[This letter was written by LWV-Wake member Margie Maddox and published in The News & Observer. It was written as a private citizen and not on behalf of the League.]
News & Observer - August 29, 2018
The Civil War formally ended in 1865; Wilmington’s post-war black population became so successful that the race riot and massacre of 1898 resulted; mass black migration was occurring from the South; slavery was being replaced by sharecropping; Jim Crow laws were being ushered in as the white population attempted to re-establish a sense of white supremacy; and actions taken by the Daughters of the Confederacy reinforced these emerging strong emotions.
This is the backdrop for Julian Carr’s speech in 1913, as the Silent Sam statue was dedicated. During his speech, he bragged about having whipped a “Negro” female less than 90 days previously.
No one denies the Civil War occurred or its role in Southern history; nor can anyone deny that alumni of the University of North Carolina fought and died in this war.

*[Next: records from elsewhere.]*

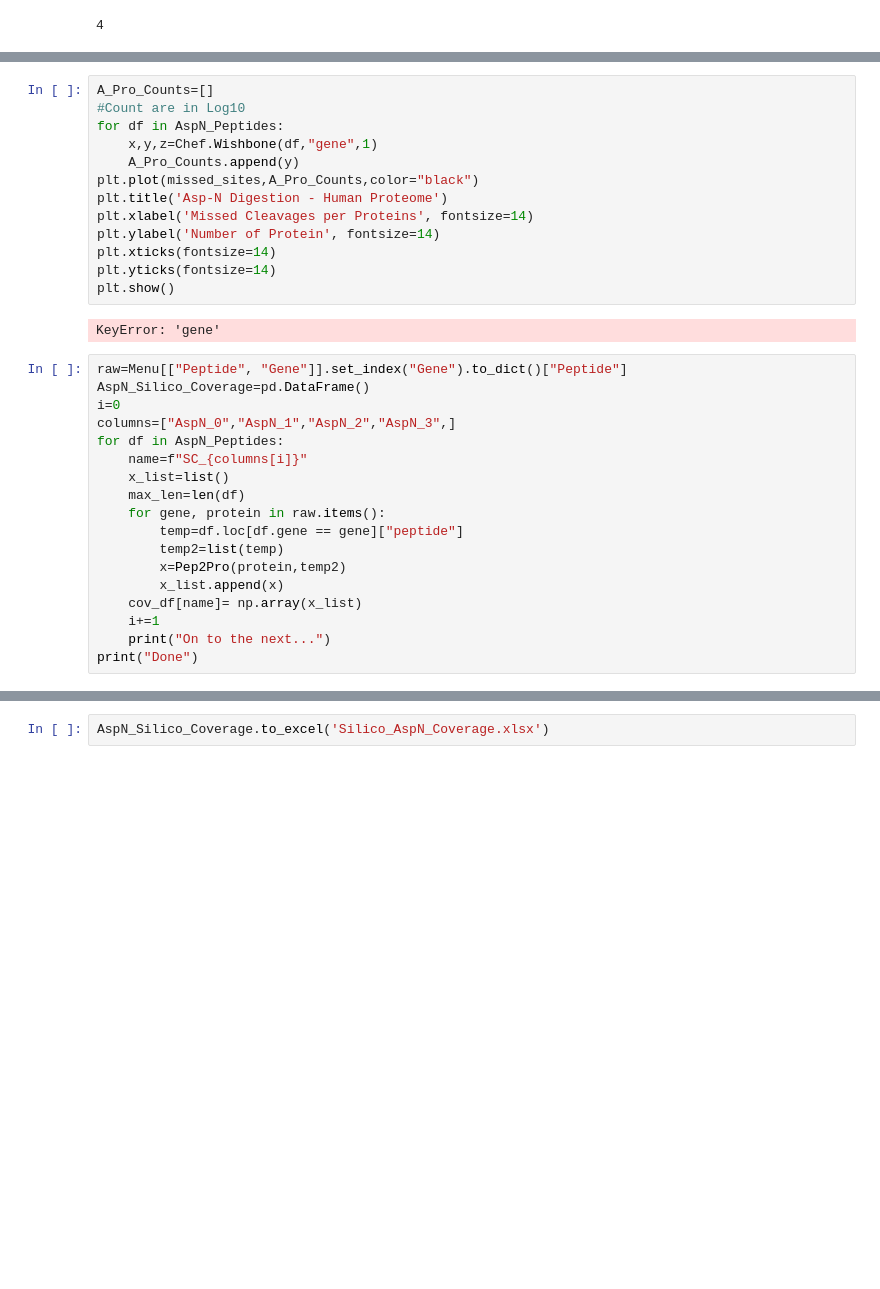
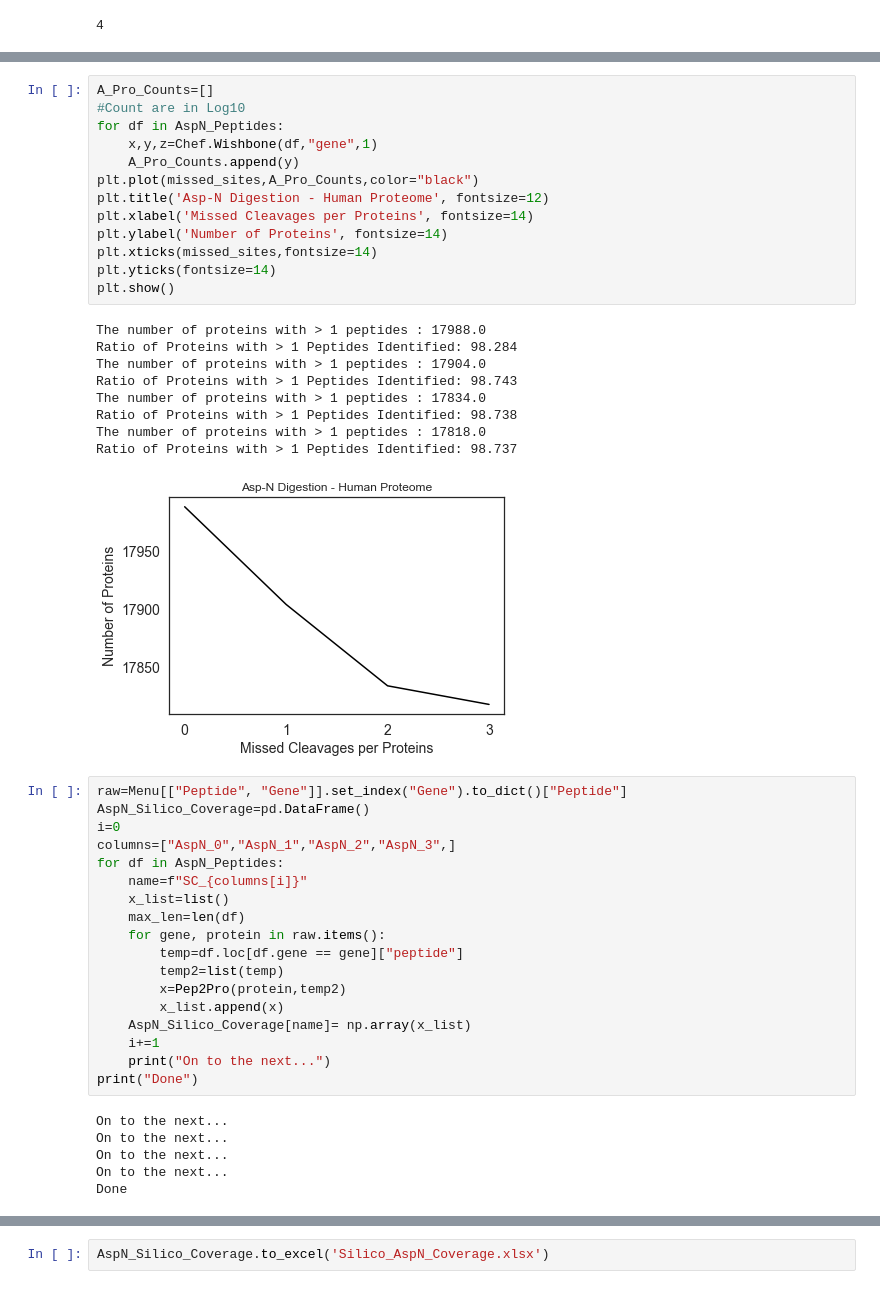
Before and after one commit to TTCooper-PhD/Limited_Proteolysis_Hive, a Jupyter notebook: HeLa/Unfractioned_Tryp_AspN_GluC/HeLa_1vs18hr_Shotgun.ipynb, the cells around one changed output, grey strips where cells are left out. Drawn from its saved outputs; the diff is of its cells as text; blank space fills up the shorter version.

```diff
--- a/HeLa/Unfractioned_Tryp_AspN_GluC/HeLa_1vs18hr_Shotgun.ipynb
+++ b/HeLa/Unfractioned_Tryp_AspN_GluC/HeLa_1vs18hr_Shotgun.ipynb
@@ -279,18 +311,26 @@ plt.show()
 # %%
 A_Pro_Counts=[]
 #Count are in Log10
 for df in AspN_Peptides:
     x,y,z=Chef.Wishbone(df,"gene",1)
     A_Pro_Counts.append(y)
 plt.plot(missed_sites,A_Pro_Counts,color="black")
-plt.title('Asp-N Digestion - Human Proteome')
+plt.title('Asp-N Digestion - Human Proteome', fontsize=12)
 plt.xlabel('Missed Cleavages per Proteins', fontsize=14)
-plt.ylabel('Number of Protein', fontsize=14)
-plt.xticks(fontsize=14)
+plt.ylabel('Number of Proteins', fontsize=14)
+plt.xticks(missed_sites,fontsize=14)
 plt.yticks(fontsize=14)
 plt.show()
 # %% [output]
-KeyError: 'gene'
+The number of proteins with > 1 peptides : 17988.0
+Ratio of Proteins with > 1 Peptides Identified: 98.284
+The number of proteins with > 1 peptides : 17904.0
+Ratio of Proteins with > 1 Peptides Identified: 98.743
+The number of proteins with > 1 peptides : 17834.0
+Ratio of Proteins with > 1 Peptides Identified: 98.738
+The number of proteins with > 1 peptides : 17818.0
+Ratio of Proteins with > 1 Peptides Identified: 98.737
+[figure, added]
 # %%
 raw=Menu[["Peptide", "Gene"]].set_index("Gene").to_dict()["Peptide"]
 AspN_Silico_Coverage=pd.DataFrame()
@@ -305,8 +345,14 @@ for df in AspN_Peptides:
         temp2=list(temp)
         x=Pep2Pro(protein,temp2)
         x_list.append(x)
-    cov_df[name]= np.array(x_list)
+    AspN_Silico_Coverage[name]= np.array(x_list)
     i+=1
     print("On to the next...")
 print("Done")
+# %% [output]
+On to the next...
+On to the next...
+On to the next...
+On to the next...
+Done
 # %%
```
Also changed, not shown: parts of 19 cells of this notebook, 2 other files.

Perhaps respect for this statue, erected more than 50 years after the war ended, would be better served if it were re-erected elsewhere complete with an appropriate dedication allowing all to better understand the feelings surrounding this situation. Silent Sam could then become a teachable moment in North Carolina’s history.